Big business asked Congress yesterday to pass a $25 billion tax cut, as President Carter has proposed, but urged the lawmakers to make the reductions effective in July rather than October and to scrap the administration's "tax reform" program.
In testimony before the House Ways and Means Committee, Reginald H. Jones, spokesman for the Business Roundtable, a group of 185 business and financial firms, said the tax cut was needed promptly to avert a slowdown or possible recession.
However, Jones told the panel he could report "no support whatsoever" among businessmen "for the administration's tax reform proposals." He said if scrapping the "reforms" would bloat the deficit too much, then Congress should postpone ending the telephone excise tax.
Jones' position was endorsed in principle by several other business leaders testifying yesterday, including Roland M. Bixler, spokesman for the National Association of Manufacturers, and David M. Roderick, president of the United States Steel Corp.
Meanwhile, Rep. Al Ullman (D-Ore.) suggested during the hearing that the panel may begin to take a closer look at charges that some U.S. businesses pay no tax on their income from domestic operations, as implied recently by Rep. Charles A. Vanik (D-Ohio).

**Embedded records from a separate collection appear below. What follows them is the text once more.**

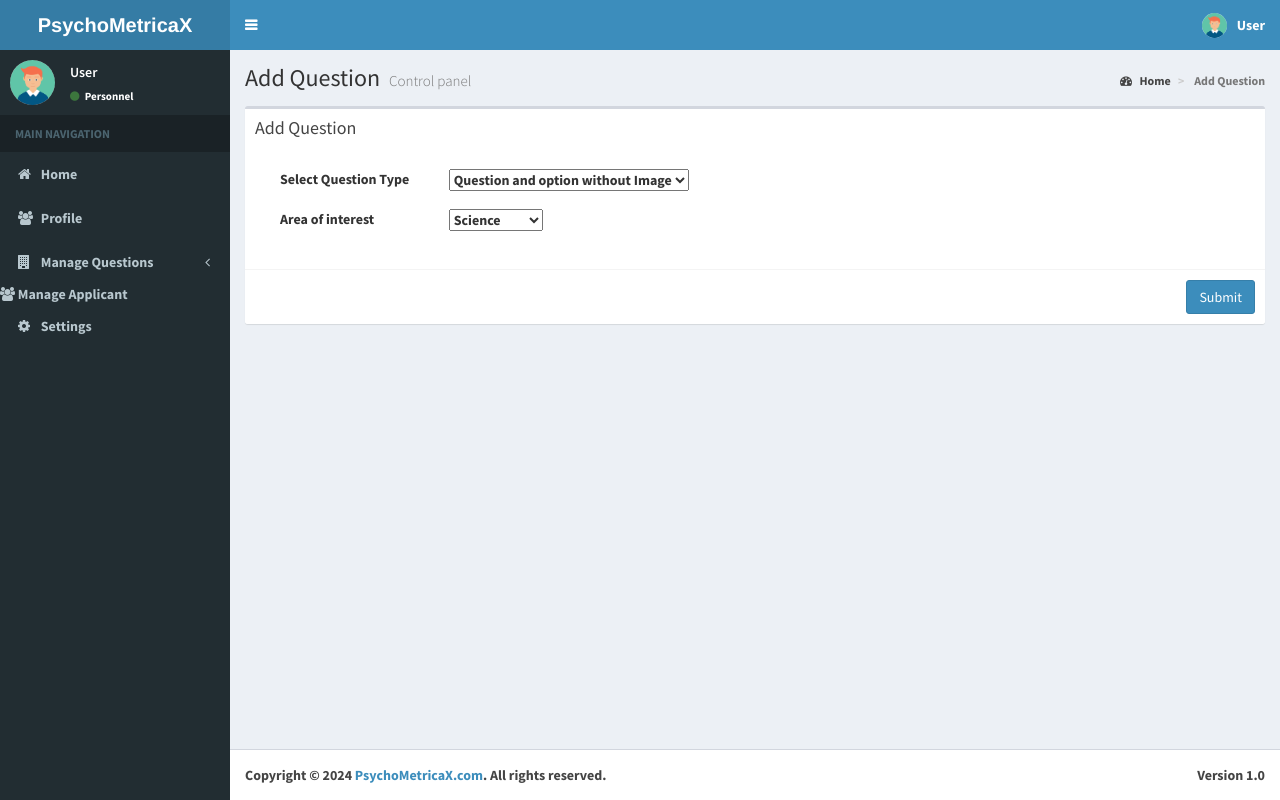
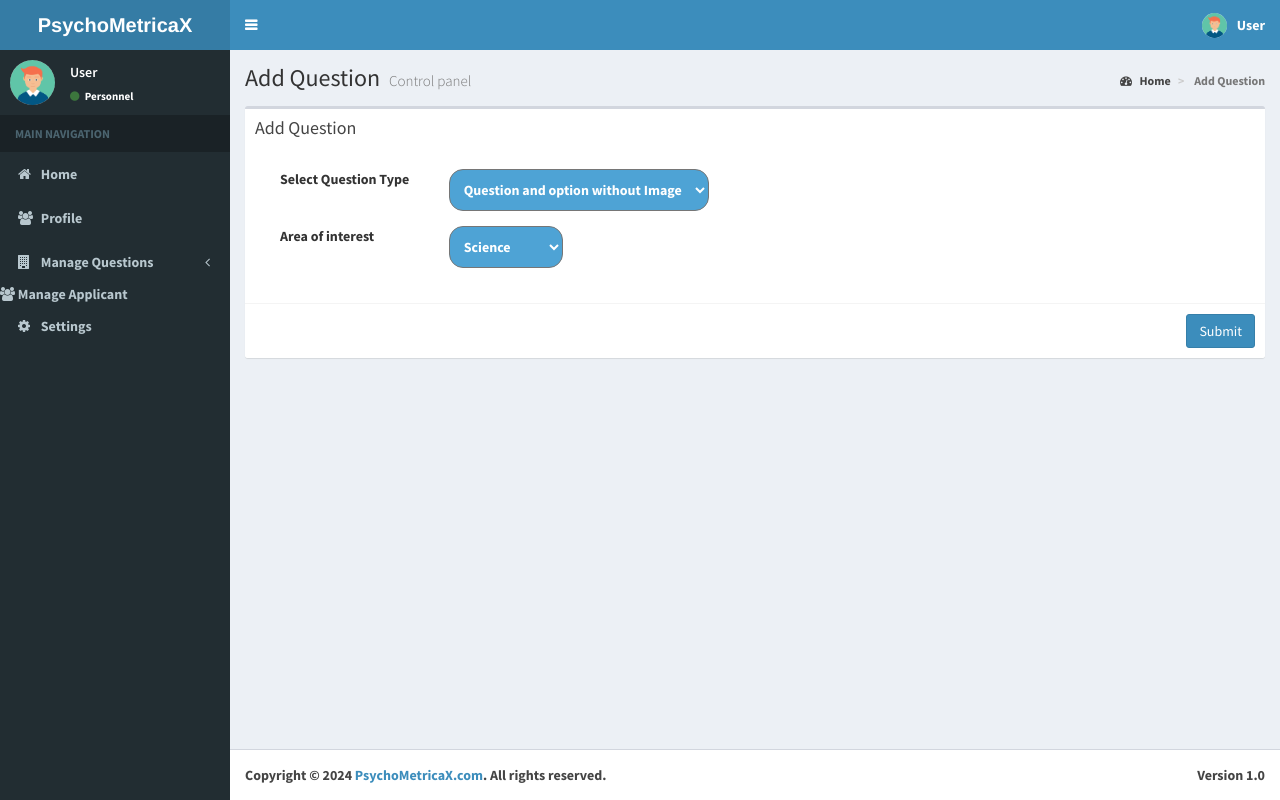
Before and after one commit to Bankar-Swapnil/PsychoMetricaX, a Flask app: page /questionselect in a window 1280 px wide. Run offline with Flask 2, Linux system fonts and the light colour scheme; some libraries are stand-ins or nearby versions.

Commit message:
questionsCSS

```diff
--- a/templates/questionselect.html
+++ b/templates/questionselect.html
@@ -11,6 +11,15 @@
     <!-- Google Font -->
     <link rel="stylesheet"
           href="https://fonts.googleapis.com/css?family=Source+Sans+Pro:300,400,600,700,300italic,400italic,600italic">
+          <style>
+            .select{
+                padding: 10px;
+                border-radius: 14px;
+                background-color:#4ea3d5;
+                color: white;
+                align-items: center;
+            }
+          </style>
 </head>
 
 <body class="hold-transition skin-blue sidebar-mini">
@@ -186,7 +195,7 @@
                                     <div class="col-sm-9">
                                         <div class="form-group row">
                                             <label class="col-sm-3 control-label">Select Question Type</label>
-                                            <select name="option1" width="300px">
+                                            <select name="option1" width="300px" class="select">
                                                 <option value="1">Question and option without Image</option>
                                                 <option value="2">Question with image</option>
                                                 <option value="3">Option and question in image</option>
@@ -195,7 +204,7 @@
                                         </div>
                                         <div class="form-group row">
                                             <label class="col-sm-3 control-label">Area of interest</label>
-                                            <select name="option2" width="300px">
+                                            <select name="option2" width="300px" class="select">
                                                 <option value="1">Science</option>
                                                 <option value="2">Commerce</option>
                                                 <option value="3">Humanities</option>
```
Also changed, not shown: templates/questionviewselect.html (+11 -2 lines).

Ullman made the remark after noting that some domestic industries which presumably pay no federal income taxes have been critical of his proposal to reduce the present "double taxation" of corporate profits and stockholders dividends.
It was not immediately clear how far Ullman planned to press his case. However, the chairman said he was "concerned that some of the criticism comes from corporations that don't pay taxes." Ullman said some firms use accounting tricks to apply foreign tax credits to domestic earnings.
The business leaders' testimony was countered by that of spokesmen for two major "tax reform" organizations, Ralph Nader's Public Citizens Tax Reform Research Group, and Tax Analysts and Advocates. Both said they supported Carter's "tax reform" package.
Robert M. Brandon, director of the Nader group, told the committee his organization "strongly opposes" the business tax cuts Carter has proposed. He called instead for a reduction in the budget deficit to help corporations meet their financing needs.
Thomas J. Reese, legislative director of Tax Analysts and Advocates, urged the committee to go further than the Carter package proposed and consider tightening the tax on capital gains at death. Reese questioned business' "free-market commitment" in seeking tax subsidies.
The opposition by the businessmen included criticism of Carter's three major "tax reform" proposals - measures to eliminate present foreign tax breaks for business and to limit existing deductions for the so-called "three-martini" lunch.
Charles W. Stewart, spokesman for the Machinery and Allied Products Institute, also was sharply critical of the administration's tax "reform" proposals. Stewart told the panel that "some of them are petty, counterproductive and sometimes silly."
Yesterday's testimony marked the beginning of a month of hearings the panel has scheduled to hear public witnesses before it drafts the tax legislation. The administration presented the package formally in a three-day session in January.
The committee voted last week generally to go along with Carter's recommendation that the tax package not exceed $25 billion. However, the size of the package and its makeup still are in doubt. Some members want to cut Social Security taxes instead.